The discussion garnered a virtual audience of almost 150 people, and the council chambers were filled with folks ready to comment. Most attendees were in support of capping short-term rentals with few asking for alternate solutions. There was also a group of people standing outside Breckenridge Town Hall prior to the discussion with various signs asking the town to cap licenses.

Council members emphasized that overcrowding in Breckenridge isn’t solely an issue with short-term rentals, but locals are disheartened with the change in character of the town over the past few years.

Lindsey Toomer

3. Locals have mixed views on Summit County’s proposed opportunity zone strategy

One of the many strategies Summit County could use to mitigate the community’s affordable and attainable housing issue is through the use of opportunity zones. While the idea is largely still in the works, some locals have mixed views of whether or not it’ll have the intended impact to bring about additional housing for the workforce.

Summit County officials and staff are still working to identify the specifics of how the program could work, but the idea goes something like this: The county’s housing department would start by identifying “opportunity zones” — or neighborhoods traditionally occupied by locals. Some of these areas could include neighborhoods like Summit Cove near Keystone, Wildernest in Silverthorne and Wellington in Breckenridge.

According to a presentation outlined by Summit County Housing Director Jason Dietz earlier this summer, once identified, the county would launch a campaign promoting incentives for owners of short-term rentals so they convert their properties into long-term housing.

Jenna deJong

4. Pinch points on the I-70 mountain corridor prompt questions about long-term solutions

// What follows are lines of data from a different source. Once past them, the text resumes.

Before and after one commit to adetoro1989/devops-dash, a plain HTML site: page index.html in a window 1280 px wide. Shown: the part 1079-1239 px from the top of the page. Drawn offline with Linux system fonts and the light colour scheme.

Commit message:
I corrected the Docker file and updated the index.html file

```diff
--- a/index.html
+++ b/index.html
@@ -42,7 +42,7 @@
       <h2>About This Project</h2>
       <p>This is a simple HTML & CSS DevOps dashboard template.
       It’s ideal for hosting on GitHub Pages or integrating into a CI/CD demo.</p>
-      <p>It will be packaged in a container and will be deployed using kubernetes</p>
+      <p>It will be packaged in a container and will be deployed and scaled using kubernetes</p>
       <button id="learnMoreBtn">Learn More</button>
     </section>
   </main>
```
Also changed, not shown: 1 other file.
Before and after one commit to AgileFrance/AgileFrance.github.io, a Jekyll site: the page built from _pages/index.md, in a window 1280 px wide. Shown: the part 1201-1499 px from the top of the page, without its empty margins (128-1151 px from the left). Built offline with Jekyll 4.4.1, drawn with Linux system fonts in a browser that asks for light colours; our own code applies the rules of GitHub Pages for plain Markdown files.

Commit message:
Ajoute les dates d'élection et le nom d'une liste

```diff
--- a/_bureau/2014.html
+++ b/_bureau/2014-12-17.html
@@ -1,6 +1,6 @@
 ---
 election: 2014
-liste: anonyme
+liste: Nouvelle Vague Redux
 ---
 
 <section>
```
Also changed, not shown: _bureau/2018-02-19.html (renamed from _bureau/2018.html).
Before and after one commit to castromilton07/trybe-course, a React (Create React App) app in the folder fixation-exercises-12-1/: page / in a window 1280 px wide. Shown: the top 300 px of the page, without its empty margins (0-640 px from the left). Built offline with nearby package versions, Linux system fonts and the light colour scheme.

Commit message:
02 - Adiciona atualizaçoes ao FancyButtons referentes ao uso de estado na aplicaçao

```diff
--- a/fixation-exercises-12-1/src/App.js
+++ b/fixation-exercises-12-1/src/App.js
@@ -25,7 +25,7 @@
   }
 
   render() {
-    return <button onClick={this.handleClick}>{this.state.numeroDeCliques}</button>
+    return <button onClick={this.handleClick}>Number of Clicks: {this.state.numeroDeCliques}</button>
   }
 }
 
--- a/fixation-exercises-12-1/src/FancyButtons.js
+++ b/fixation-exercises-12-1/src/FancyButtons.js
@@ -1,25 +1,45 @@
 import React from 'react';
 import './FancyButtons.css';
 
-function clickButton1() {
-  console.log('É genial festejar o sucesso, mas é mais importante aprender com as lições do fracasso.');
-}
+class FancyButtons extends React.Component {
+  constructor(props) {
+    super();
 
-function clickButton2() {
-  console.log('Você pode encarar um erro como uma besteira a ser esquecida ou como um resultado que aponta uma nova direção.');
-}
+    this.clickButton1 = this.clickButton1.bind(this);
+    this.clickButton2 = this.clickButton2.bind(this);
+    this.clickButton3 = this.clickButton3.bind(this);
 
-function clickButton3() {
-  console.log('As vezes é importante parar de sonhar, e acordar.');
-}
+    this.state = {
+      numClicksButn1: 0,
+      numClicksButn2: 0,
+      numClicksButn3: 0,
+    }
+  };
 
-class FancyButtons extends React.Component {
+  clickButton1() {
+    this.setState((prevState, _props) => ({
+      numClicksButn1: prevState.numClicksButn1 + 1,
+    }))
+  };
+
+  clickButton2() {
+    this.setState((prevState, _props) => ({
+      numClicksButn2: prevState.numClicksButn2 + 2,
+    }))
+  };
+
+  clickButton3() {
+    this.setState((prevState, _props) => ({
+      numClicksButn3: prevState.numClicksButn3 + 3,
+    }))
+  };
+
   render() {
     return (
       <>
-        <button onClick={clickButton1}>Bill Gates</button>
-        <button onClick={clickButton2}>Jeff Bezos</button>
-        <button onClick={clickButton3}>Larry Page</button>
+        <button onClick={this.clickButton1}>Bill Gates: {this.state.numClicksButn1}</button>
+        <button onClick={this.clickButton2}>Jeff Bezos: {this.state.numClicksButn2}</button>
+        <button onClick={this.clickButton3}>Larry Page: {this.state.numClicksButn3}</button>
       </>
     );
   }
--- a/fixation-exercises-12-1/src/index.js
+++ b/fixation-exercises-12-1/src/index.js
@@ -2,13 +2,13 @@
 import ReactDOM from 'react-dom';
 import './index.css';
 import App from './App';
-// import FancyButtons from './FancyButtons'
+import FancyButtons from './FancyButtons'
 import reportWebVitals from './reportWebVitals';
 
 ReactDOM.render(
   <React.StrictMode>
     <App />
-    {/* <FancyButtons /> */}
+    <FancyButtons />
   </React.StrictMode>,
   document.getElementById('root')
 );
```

It’s been nearly 30 years since Interstate 70 through Glenwood Canyon was completed. The world has changed a lot since then, and some locals think it’s time our transportation system changes, too.

The latest lengthy canyon closure, which began July 29, closed the highway between Dotsero and Glenwood Springs for more than two weeks. During that closure, commercial vehicles drove countless thousands of miles out of their way, snarling traffic on state and federal highways never meant to handle interstate levels of traffic.

Vail Daily

5. Cyclist dies after collapsing at Loveland Pass during Triple Bypass event

A spokesperson for the Triple Bypass cycling event has confirmed that a participant died after collapsing during the event on Saturday, Aug. 21.

It was the only casualty of the event, the spokesperson confirmed, and it occurred near the bottom of Loveland Pass.

Vail Daily

Support Local Journalism

Support Local Journalism

As a Summit Daily News reader, you make our work possible.

Now more than ever, your financial support is critical to help us keep our communities informed about the evolving coronavirus pandemic and the impact it is having on our residents and businesses. Every contribution, no matter the size, will make a difference.

Your donation will be used exclusively to support quality, local journalism.